··· RAW DATA

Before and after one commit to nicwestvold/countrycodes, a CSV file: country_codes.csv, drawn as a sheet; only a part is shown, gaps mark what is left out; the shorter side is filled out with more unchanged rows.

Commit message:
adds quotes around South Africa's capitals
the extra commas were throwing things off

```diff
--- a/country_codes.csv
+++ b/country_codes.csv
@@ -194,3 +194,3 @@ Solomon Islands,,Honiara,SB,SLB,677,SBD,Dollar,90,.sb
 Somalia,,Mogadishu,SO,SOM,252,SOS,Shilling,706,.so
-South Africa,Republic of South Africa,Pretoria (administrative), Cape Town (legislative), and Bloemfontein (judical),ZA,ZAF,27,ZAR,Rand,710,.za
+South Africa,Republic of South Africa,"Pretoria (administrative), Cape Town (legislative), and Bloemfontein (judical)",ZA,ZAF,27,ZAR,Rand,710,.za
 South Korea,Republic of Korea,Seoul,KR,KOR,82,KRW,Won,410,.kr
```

······
··· RAW DATA

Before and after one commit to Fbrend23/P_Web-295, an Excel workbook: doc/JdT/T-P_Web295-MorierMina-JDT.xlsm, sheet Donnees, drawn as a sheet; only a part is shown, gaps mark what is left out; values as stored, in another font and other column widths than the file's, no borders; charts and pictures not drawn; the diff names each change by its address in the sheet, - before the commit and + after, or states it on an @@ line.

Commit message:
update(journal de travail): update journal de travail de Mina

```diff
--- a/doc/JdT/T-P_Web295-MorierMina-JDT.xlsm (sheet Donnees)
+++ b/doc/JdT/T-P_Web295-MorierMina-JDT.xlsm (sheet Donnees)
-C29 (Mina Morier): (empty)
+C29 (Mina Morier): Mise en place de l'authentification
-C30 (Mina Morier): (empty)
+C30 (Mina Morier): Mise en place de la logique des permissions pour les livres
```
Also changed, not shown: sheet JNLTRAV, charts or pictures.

······

■ DESCRIPTION OF THE TASK
Search the records for the string "South", and copy every line that holds it.

■ TASK RESULT
adds quotes around South Africa's capitals
-South Africa,Republic of South Africa,Pretoria (administrative), Cape Town (legislative), and Bloemfontein (judical),ZA,ZAF,27,ZAR,Rand,710,.za
+South Africa,Republic of South Africa,"Pretoria (administrative), Cape Town (legislative), and Bloemfontein (judical)",ZA,ZAF,27,ZAR,Rand,710,.za
 South Korea,Republic of Korea,Seoul,KR,KOR,82,KRW,Won,410,.kr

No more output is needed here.